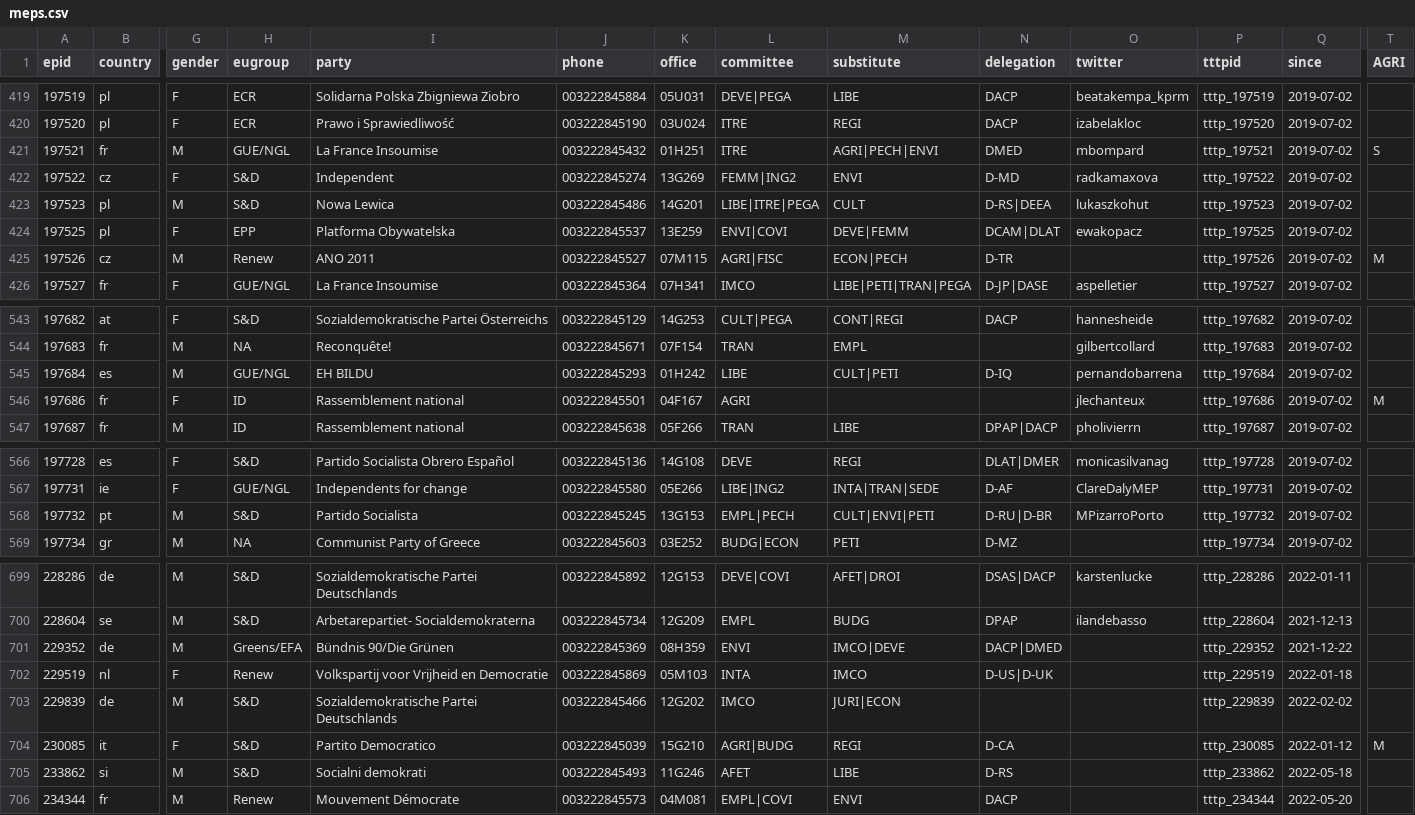
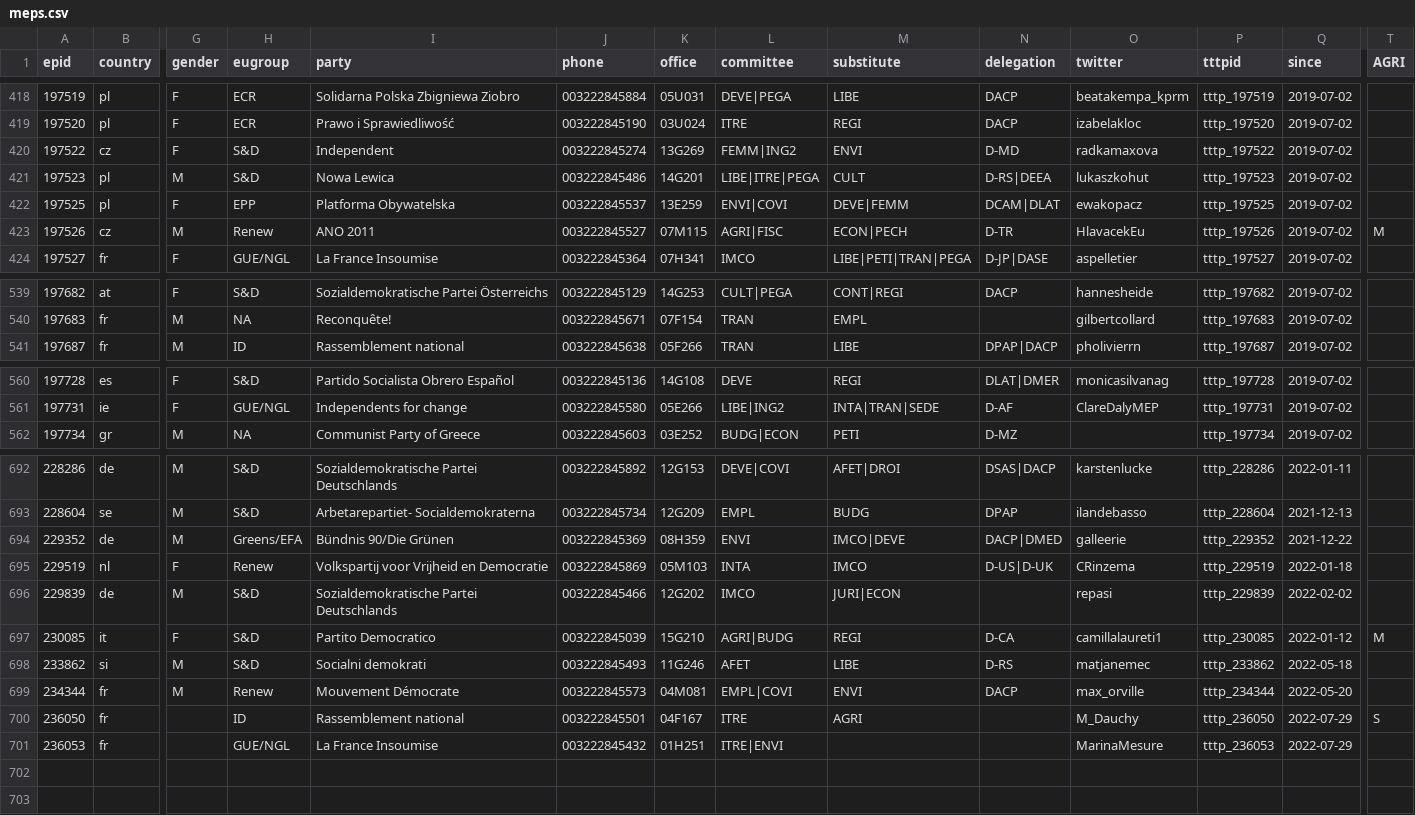
Before and after one commit to TechToThePeople/mep, a CSV file: data/meps.csv, drawn as a sheet; only a part is shown, gaps mark what is left out; removed rows and columns are numbered as before the commit, all else as after; rows hold the shown columns only; the diff covers the shown part only; the diff names each change by its address in the sheet, - before the commit and + after, or states it on an @@ line.

Commit message:
declutter data

```diff
--- a/data/meps.csv
+++ b/data/meps.csv
-row 421: 197521 | fr | M | GUE/NGL | La France Insoumise | 003222845432 | 01H251 | ITRE | AGRI|PECH|ENVI | DMED | mbompard | tttp_197521 | 2019-07-02 | S
-O423 (twitter): (empty)
+O423 (twitter): HlavacekEu
-row 545: 197684 | es | M | GUE/NGL | EH BILDU | 003222845293 | 01H242 | LIBE | CULT|PETI | D-IQ | pernandobarrena | tttp_197684 | 2019-07-02
-row 546: 197686 | fr | F | ID | Rassemblement national | 003222845501 | 04F167 | AGRI |  |  | jlechanteux | tttp_197686 | 2019-07-02 | M
-row 568: 197732 | pt | M | S&D | Partido Socialista | 003222845245 | 13G153 | EMPL|PECH | CULT|ENVI|PETI | D-RU|D-BR | MPizarroPorto | tttp_197732 | 2019-07-02
-O694 (twitter): (empty)
+O694 (twitter): galleerie
-O695 (twitter): (empty)
+O695 (twitter): CRinzema
-O696 (twitter): (empty)
+O696 (twitter): repasi
-O697 (twitter): (empty)
+O697 (twitter): camillalaureti1
-O698 (twitter): (empty)
+O698 (twitter): matjanemec
-O699 (twitter): (empty)
+O699 (twitter): max_orville
+row 700: 236050 | fr |  | ID | Rassemblement national | 003222845501 | 04F167 | ITRE | AGRI |  | M_Dauchy | tttp_236050 | 2022-07-29 | S
+row 701: 236053 | fr |  | GUE/NGL | La France Insoumise | 003222845432 | 01H251 | ITRE|ENVI |  |  | MarinaMesure | tttp_236053 | 2022-07-29
```
Also changed, not shown: 3 removed rows and 11 edited cells elsewhere in this file, data/inout.csv, data/meps.all.csv, 12 other files.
────────────────────────────────────────
» Problem details: Could you report all lines of the listing that hold "empty"?

» Final answer:
-O423 (twitter): (empty)
-O694 (twitter): (empty)
-O695 (twitter): (empty)
-O696 (twitter): (empty)
-O697 (twitter): (empty)
-O698 (twitter): (empty)
-O699 (twitter): (empty)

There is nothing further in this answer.